Running pick-and-rolls, he’s Santa Claus: generous, all seeing. Exhibiting a patience he didn’t have earlier in his career, DeRozan keeps his dribble alive in tight spaces and consistently makes passes that freeze help defenders. His highest assist rate with the Raptors was 25%. Last year it was 32%, with DeRozan dishing out a career-high 6.9 assists per game, good for 11th-most in the league and as many as Ben Simmons. DeRozan also had a hand in 3.47 above-the-break threes per 100 possessions, a mark only six players exceeded that also tied James Harden’s, Mike Conley’s and Luka Dončić’s. (Imagine what he’ll do on a team that didn’t just rank dead last in three-point rate.)

Last year we also saw an interesting shift in where his shots came from. Attempts at the rim went down, but the percentage of his shots taken between 16 feet and the arc was a career low, while shots between 3 and 10 feet and 10 and 16 feet, respectively, were both a career high. On those longer twos, DeRozan was one of the NBA’s most accurate shooters. On the shorter ones he threw daggers. While most focus on how many he threes he takes, DeRozan’s steady migration away from long twos into an area that proffers better looks is beneficial in its own way. If DeRozan can sustain that accuracy and carry it into next year’s playoffs, when smart defenses scrap to take away the three-point line and the rim, he’ll be an unanswerable conundrum.

Speaking of the playoffs, there’s another side to the coin, and it’s on defense. One lesson to be learned from this past postseason (and the five or six before it) is that players who can’t defend will be hunted down by forcing them to guard ball screens. DeRozan isn’t bad enough to be a perpetual target, and having Ball, Caruso and Williams on board should make it easier to hide against most matchups. But throwing him into a unit that already expects to play LaVine and Vučević heavy minutes will strain Chicago on that side of the ball. DeRozan’s idle work here is one of the larger reasons why his team’s “expected wins” have been lower with him on the court for basically his entire career. There were 74 players who logged at least 2,000 minutes last year; he ranked 72nd in Defensive RAPTOR (only Trae Young and Ja Morant were worse).

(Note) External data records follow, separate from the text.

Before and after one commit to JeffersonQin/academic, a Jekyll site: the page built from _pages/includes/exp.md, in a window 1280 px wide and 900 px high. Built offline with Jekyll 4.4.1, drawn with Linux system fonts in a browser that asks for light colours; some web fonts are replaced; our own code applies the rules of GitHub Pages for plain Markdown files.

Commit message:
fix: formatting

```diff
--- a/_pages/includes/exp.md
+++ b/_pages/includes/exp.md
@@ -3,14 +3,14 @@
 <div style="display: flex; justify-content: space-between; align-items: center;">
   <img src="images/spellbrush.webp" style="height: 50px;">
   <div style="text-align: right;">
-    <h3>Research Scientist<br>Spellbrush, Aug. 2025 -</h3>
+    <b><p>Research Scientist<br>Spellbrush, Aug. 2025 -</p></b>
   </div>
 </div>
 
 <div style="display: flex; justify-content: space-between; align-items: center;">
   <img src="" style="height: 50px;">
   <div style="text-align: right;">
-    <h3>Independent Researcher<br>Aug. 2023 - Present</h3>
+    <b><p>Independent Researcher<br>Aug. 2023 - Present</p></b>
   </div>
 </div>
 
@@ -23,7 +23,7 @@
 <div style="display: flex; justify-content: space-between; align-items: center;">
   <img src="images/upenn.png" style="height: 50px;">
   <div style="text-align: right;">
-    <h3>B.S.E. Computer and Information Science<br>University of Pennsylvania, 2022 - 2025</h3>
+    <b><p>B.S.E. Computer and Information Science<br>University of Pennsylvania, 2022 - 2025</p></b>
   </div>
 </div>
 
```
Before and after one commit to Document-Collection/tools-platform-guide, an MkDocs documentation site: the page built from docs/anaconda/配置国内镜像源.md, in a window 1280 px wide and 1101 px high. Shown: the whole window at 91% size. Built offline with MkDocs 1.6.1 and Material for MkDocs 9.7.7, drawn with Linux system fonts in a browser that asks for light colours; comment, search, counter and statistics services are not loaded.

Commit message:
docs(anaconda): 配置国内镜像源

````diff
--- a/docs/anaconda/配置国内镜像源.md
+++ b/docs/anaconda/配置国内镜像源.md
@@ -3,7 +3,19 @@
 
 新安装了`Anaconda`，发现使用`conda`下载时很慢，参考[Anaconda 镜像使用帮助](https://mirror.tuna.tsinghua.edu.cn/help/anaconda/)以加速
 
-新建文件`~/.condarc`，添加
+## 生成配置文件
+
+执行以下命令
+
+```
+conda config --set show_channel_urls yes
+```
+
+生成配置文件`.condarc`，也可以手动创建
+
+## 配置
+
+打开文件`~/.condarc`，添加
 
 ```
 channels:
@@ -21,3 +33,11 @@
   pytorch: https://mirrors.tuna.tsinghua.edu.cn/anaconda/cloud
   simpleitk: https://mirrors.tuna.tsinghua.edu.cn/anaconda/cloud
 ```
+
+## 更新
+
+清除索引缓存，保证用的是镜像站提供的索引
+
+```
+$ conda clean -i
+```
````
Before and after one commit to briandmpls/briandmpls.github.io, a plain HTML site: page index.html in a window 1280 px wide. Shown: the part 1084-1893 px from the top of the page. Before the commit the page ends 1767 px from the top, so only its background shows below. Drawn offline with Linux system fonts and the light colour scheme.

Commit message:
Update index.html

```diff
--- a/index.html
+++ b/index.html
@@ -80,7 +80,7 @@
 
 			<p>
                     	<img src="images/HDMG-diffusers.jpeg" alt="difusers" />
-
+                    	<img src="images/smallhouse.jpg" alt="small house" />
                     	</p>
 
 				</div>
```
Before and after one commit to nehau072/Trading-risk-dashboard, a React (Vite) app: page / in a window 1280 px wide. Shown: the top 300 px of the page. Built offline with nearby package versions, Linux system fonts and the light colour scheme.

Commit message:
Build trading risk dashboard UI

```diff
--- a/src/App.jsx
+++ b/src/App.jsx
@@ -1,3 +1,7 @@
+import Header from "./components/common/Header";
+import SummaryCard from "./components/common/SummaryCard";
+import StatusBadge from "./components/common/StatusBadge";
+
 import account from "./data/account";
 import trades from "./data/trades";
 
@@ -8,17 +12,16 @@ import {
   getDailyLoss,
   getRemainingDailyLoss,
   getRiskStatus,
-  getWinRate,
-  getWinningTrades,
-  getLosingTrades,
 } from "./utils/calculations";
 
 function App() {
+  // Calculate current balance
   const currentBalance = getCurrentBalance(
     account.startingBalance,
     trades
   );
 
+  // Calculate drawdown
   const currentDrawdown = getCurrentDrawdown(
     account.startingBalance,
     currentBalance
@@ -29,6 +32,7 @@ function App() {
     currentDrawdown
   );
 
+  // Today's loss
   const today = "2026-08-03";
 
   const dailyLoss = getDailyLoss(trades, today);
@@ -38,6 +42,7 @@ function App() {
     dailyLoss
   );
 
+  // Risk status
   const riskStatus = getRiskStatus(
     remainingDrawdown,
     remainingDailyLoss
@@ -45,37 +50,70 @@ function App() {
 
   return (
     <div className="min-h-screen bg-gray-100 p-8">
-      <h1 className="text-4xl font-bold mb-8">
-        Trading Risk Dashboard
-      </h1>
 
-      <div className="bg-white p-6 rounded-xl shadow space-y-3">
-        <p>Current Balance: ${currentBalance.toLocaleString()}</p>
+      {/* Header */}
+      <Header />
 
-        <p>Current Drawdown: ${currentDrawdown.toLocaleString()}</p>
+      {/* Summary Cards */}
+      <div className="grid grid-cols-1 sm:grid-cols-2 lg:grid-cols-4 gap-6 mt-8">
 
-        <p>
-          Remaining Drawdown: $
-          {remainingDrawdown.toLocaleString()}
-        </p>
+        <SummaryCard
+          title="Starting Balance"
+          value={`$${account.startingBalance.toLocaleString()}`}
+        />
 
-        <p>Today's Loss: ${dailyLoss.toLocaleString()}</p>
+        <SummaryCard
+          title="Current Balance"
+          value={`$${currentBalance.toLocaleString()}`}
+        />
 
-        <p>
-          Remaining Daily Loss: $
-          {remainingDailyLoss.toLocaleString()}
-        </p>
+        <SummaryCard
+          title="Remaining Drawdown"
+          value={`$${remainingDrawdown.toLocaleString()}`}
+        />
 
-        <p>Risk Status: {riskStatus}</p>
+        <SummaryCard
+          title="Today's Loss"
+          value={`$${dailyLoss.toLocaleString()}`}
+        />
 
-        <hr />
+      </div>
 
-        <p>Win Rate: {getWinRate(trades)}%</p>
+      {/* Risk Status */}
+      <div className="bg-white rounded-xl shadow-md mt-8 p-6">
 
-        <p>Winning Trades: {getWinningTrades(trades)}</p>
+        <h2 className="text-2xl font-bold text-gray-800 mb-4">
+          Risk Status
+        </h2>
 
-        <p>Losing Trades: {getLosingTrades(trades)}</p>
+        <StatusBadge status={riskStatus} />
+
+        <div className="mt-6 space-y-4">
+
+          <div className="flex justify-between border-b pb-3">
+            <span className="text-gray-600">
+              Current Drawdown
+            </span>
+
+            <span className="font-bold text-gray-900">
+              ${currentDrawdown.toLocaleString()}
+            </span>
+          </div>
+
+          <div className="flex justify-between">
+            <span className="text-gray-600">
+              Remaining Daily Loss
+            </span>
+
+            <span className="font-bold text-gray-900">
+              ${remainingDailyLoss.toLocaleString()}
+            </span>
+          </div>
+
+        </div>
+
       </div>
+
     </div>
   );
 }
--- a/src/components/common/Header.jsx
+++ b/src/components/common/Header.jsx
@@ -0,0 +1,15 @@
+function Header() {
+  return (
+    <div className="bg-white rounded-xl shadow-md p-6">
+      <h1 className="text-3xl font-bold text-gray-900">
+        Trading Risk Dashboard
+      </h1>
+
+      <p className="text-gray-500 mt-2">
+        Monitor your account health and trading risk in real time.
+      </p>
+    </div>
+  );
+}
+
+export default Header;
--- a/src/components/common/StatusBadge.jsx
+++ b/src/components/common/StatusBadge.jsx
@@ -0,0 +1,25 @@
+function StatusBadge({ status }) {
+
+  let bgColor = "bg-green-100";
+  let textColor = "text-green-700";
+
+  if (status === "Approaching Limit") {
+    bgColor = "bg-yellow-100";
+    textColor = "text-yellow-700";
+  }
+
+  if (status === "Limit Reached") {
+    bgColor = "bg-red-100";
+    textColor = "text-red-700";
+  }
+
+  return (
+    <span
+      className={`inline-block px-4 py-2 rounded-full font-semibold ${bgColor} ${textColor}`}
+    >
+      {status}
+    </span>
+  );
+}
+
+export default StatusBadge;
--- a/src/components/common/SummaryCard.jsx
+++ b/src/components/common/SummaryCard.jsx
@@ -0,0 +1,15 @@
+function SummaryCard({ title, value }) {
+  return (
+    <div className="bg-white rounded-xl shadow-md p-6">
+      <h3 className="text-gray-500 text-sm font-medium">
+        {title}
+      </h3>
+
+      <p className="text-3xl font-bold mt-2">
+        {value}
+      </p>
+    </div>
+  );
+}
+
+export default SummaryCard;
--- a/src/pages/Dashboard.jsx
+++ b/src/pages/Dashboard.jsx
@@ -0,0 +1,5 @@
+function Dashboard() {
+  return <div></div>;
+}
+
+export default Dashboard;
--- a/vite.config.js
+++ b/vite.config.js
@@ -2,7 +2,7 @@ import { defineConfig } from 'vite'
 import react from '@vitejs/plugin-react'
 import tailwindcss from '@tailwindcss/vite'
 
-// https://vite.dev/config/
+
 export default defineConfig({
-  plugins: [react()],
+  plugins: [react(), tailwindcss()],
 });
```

Overall, though, the positives DeRozan yields outweigh everything else. It’s not that he’s a superstar who should’ve assumed max contract offers. But his worth to a Bulls team that’s trying to raise their floor and claw back toward respectability is palatable. He isn’t plug-and-play and doesn’t fit everywhere, but it’s fair to argue for DeRozan’s dexterity in a system that would be smart to orbit all he does for lengthy stretches. He’ll take playmaking and scoring pressure off Ball and LaVine, who could be even more efficient than he was last season, taking fewer and less arduous shots. He’ll crack defenses that switch ball screens on him (in particular when a guard sets the pick), regularly get downhill and put opponents in foul trouble, over and over again, on a team that ranked last in free throw rate last season.

There’s no doubt that DeRozan would be more valuable if he took threes or was a bit more committed and aware on defense. And there’s no guarantee that those things won’t take a turn in the right direction. But even if they don’t, it also shouldn’t be hard to appreciate everything he does so well, especially when considering how meaningful those skills still are in games that really matter.

DeRozan was unseen in San Antonio, where, despite playing some of the best all-around basketball of his life, he wasn’t named to any All-Star teams after making four in the previous five seasons with Toronto. Don’t be at all surprised if he gets back there with the Bulls.

More NBA Coverage:
Winners and Losers From Day 1 of NBA Free Agency
Knicks Make Measured Moves in NBA Free Agency
Best Signings and Worst Moves in NBA Free Agency